I’ve been fascinated by Frito pie for a long time but it was only when I finally remembered to buy a bag of Fritos, a very tasty fried corn chip snack, on my recent visit to North America that I got to try this Tex-Mex treat. For it is a treat – making Frito pie an everyday meal is certainly a bad idea for your arteries.
There are two schools when it comes to the pie. One is a baked casserole (the American baked layered dish, not a stew as in the UK) that I think is mainly made at home; it was not this version that I fancied, knowing that baking a layer of Fritos under a layer of chilli would only end with non-crunchy results. Better to me was the version where the construction is put together right before eating. Apparently, it’s common at state fairs, where you’d walk away with a single serving bag of Fritos torn open and filled with chilli and a number of toppings. Readers with experience – is a fork or a spork the traditional eating utensil?
For Frito pie, you need Fritos, difficult to obtain in the UK but not impossible; I found individual serving size bags for sale on Amazon. Slightly crushed plain tortilla chips would also work but it won’t be the same – Fritos are just extremely crunchy.

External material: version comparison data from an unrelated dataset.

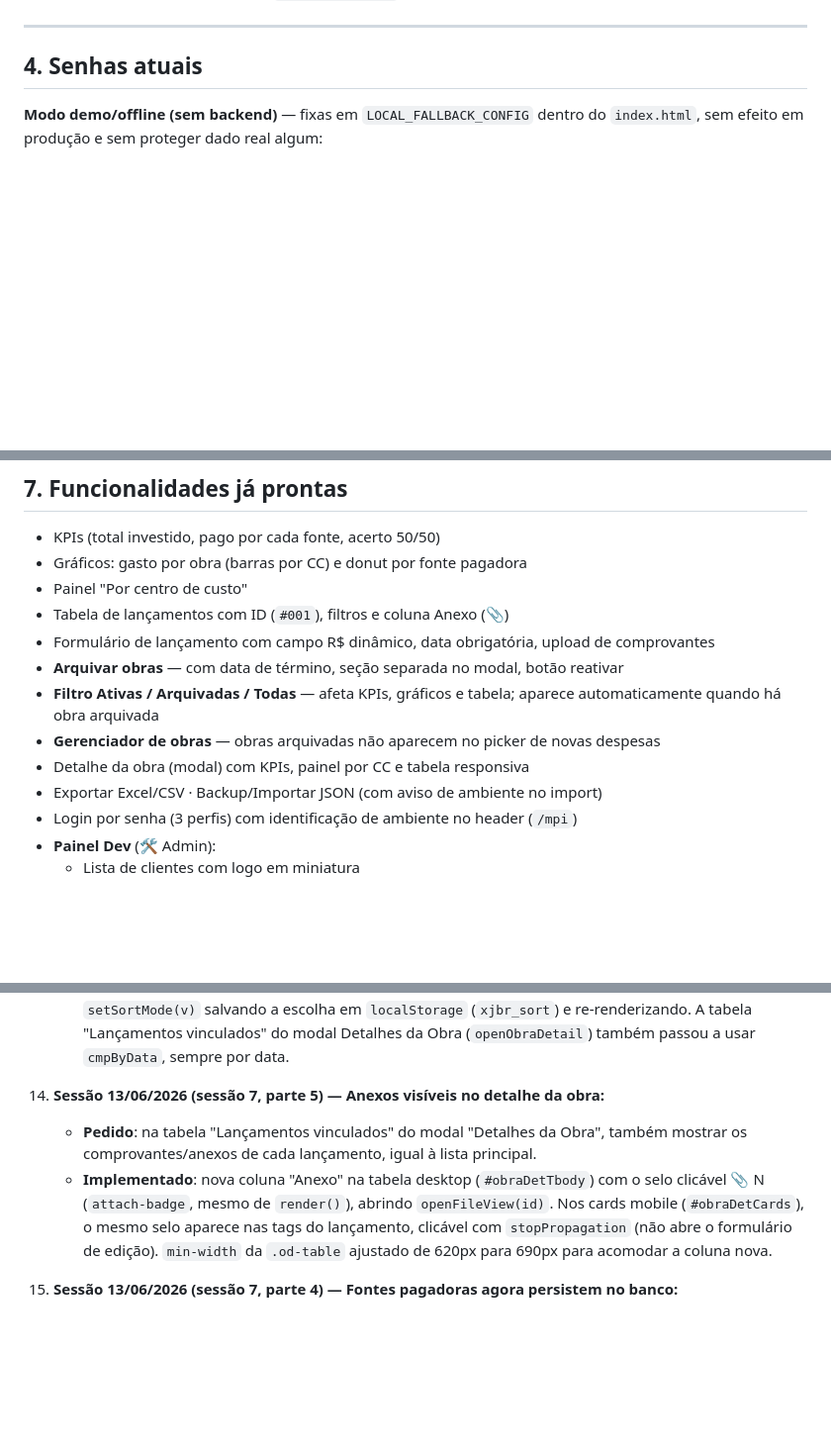
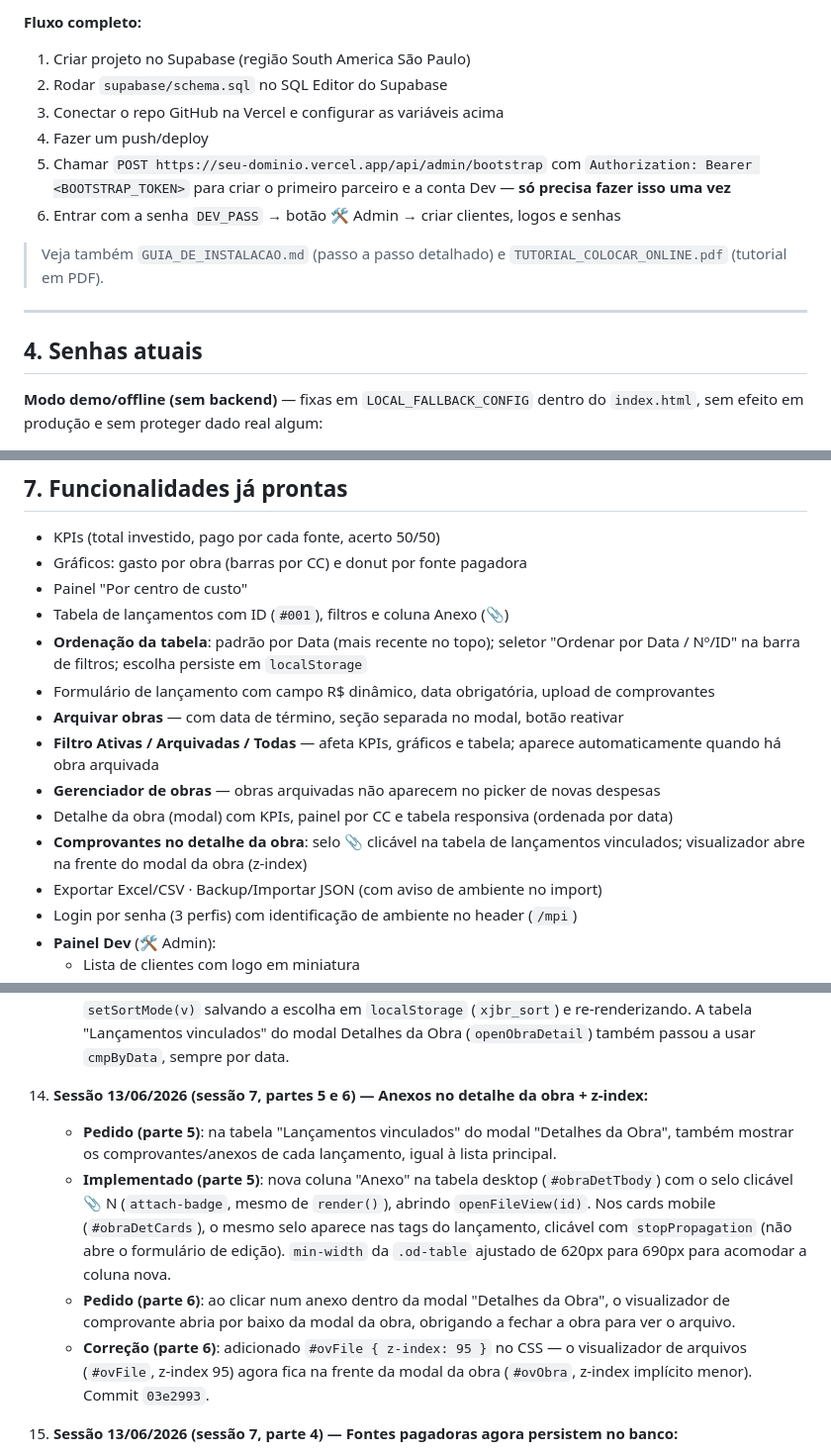
Before and after one commit to rlvjr-stack/xjbr-custos, a Markdown page: LOG_DO_PROJETO.md, 3 parts joined by grey strips. Shown at 99% size. Rendered like a GitHub page; blank space fills up the shorter version.

```diff
--- a/LOG_DO_PROJETO.md
+++ b/LOG_DO_PROJETO.md
@@ -60,3 +132,12 @@ Para testar localmente (modo demo/offline, sem backend): `http://localhost:8123/
+**Fluxo completo:**
+1. Criar projeto no Supabase (região South America São Paulo)
+2. Rodar `supabase/schema.sql` no SQL Editor do Supabase
+3. Conectar o repo GitHub na Vercel e configurar as variáveis acima
+4. Fazer um push/deploy
+5. Chamar `POST https://seu-dominio.vercel.app/api/admin/bootstrap` com `Authorization: Bearer <BOOTSTRAP_TOKEN>` para criar o primeiro parceiro e a conta Dev — **só precisa fazer isso uma vez**
+6. Entrar com a senha `DEV_PASS` → botão 🛠 Admin → criar clientes, logos e senhas
+
+> Veja também `GUIA_DE_INSTALACAO.md` (passo a passo detalhado) e `TUTORIAL_COLOCAR_ONLINE.pdf` (tutorial em PDF).
 
 ---
 
@@ -129,11 +212,13 @@ XJBR-MPI/
 - Gráficos: gasto por obra (barras por CC) e donut por fonte pagadora
 - Painel "Por centro de custo"
 - Tabela de lançamentos com ID (`#001`), filtros e coluna Anexo (📎)
+- **Ordenação da tabela**: padrão por Data (mais recente no topo); seletor "Ordenar por Data / Nº/ID" na barra de filtros; escolha persiste em `localStorage`
 - Formulário de lançamento com campo R$ dinâmico, data obrigatória, upload de comprovantes
 - **Arquivar obras** — com data de término, seção separada no modal, botão reativar
 - **Filtro Ativas / Arquivadas / Todas** — afeta KPIs, gráficos e tabela; aparece automaticamente quando há obra arquivada
 - **Gerenciador de obras** — obras arquivadas não aparecem no picker de novas despesas
-- Detalhe da obra (modal) com KPIs, painel por CC e tabela responsiva
+- Detalhe da obra (modal) com KPIs, painel por CC e tabela responsiva (ordenada por data)
+- **Comprovantes no detalhe da obra**: selo 📎 clicável na tabela de lançamentos vinculados; visualizador abre na frente do modal da obra (z-index)
 - Exportar Excel/CSV · Backup/Importar JSON (com aviso de ambiente no import)
 - Login por senha (3 perfis) com identificação de ambiente no header (`/mpi`)
 - **Painel Dev** (🛠 Admin):
@@ -176,9 +261,11 @@ XJBR-MPI/
     - **Pedido**: a lista de Lançamentos (e a tabela "Lançamentos vinculados" do detalhe da obra) deve ficar sempre ordenada por **Data**, e não pelo Nº/ID — um lançamento cadastrado hoje com data antiga deve aparecer encaixado na posição cronológica correta (data maior primeiro). Adicionar também um seletor na barra de filtros para alternar entre "Ordenar por Data" e "Ordenar por Nº/ID".
     - **Implementado**: novas funções `cmpByData` (data desc, desempate por `numero`) e `cmpById` (Nº/ID desc, comportamento anterior). `render()` agora ordena `viewLancs` com `cmpByData` por padrão, ou `cmpById` se o usuário escolher. Novo `<select id="fSort">` na barra de filtros (`#fltPanel`), com `setSortMode(v)` salvando a escolha em `localStorage` (`xjbr_sort`) e re-renderizando. A tabela "Lançamentos vinculados" do modal Detalhes da Obra (`openObraDetail`) também passou a usar `cmpByData`, sempre por data.
 
-22. **Sessão 13/06/2026 (sessão 7, parte 5) — Anexos visíveis no detalhe da obra:**
-    - **Pedido**: na tabela "Lançamentos vinculados" do modal "Detalhes da Obra", também mostrar os comprovantes/anexos de cada lançamento, igual à lista principal.
-    - **Implementado**: nova coluna "Anexo" na tabela desktop (`#obraDetTbody`) com o selo clicável 📎 N (`attach-badge`, mesmo de `render()`), abrindo `openFileView(id)`. Nos cards mobile (`#obraDetCards`), o mesmo selo aparece nas tags do lançamento, clicável com `stopPropagation` (não abre o formulário de edição). `min-width` da `.od-table` ajustado de 620px para 690px para acomodar a coluna nova.
+22. **Sessão 13/06/2026 (sessão 7, partes 5 e 6) — Anexos no detalhe da obra + z-index:**
+    - **Pedido (parte 5)**: na tabela "Lançamentos vinculados" do modal "Detalhes da Obra", também mostrar os comprovantes/anexos de cada lançamento, igual à lista principal.
+    - **Implementado (parte 5)**: nova coluna "Anexo" na tabela desktop (`#obraDetTbody`) com o selo clicável 📎 N (`attach-badge`, mesmo de `render()`), abrindo `openFileView(id)`. Nos cards mobile (`#obraDetCards`), o mesmo selo aparece nas tags do lançamento, clicável com `stopPropagation` (não abre o formulário de edição). `min-width` da `.od-table` ajustado de 620px para 690px para acomodar a coluna nova.
+    - **Pedido (parte 6)**: ao clicar num anexo dentro da modal "Detalhes da Obra", o visualizador de comprovante abria por baixo da modal da obra, obrigando a fechar a obra para ver o arquivo.
+    - **Correção (parte 6)**: adicionado `#ovFile { z-index: 95 }` no CSS — o visualizador de arquivos (`#ovFile`, z-index 95) agora fica na frente da modal da obra (`#ovObra`, z-index implícito menor). Commit `03e2993`.
 
 21. **Sessão 13/06/2026 (sessão 7, parte 4) — Fontes pagadoras agora persistem no banco:**
     - **Bug**: em Configurações → Fontes de Pagamento, ao adicionar uma nova fonte pagadora e salvar, a mudança só era gravada em `localStorage` (`c7_fontes_<tenant>`). Limpando o cache do navegador, `FONTES` voltava a vir de `/api/public-config` (que lê `tenant_settings.fontes`, nunca atualizado) e a fonte nova desaparecia.
```
Also changed, not shown: other parts of LOG_DO_PROJETO.md (+77 -0 lines).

Then, make your chilli – minced beef or minced steak is good enough for this application. You don’t need your fanciest recipe for this – any ol’ chilli made with chilli powder will do. I used some dried ancho and guajillo chillies though, along with a bit of cayenne for heat. A can of beans was also added to make it go further (and I like beans) though usually the chilli is meat only.
If you have a small bag of Fritos, rip it open; if you have a large bag, place a portion into a bowl or plate. Pour over a ladleful of chilli and then top with shredded cheese, chopped onion and pickled or fresh jalapeno pepper slices. Other good toppings include chopped tomatoes and sour cream. Yes, it’s all good.
Sit on a comfy spot on your sofa with plate in one hand, fork in the other, and tuck in. Crunch, crunch.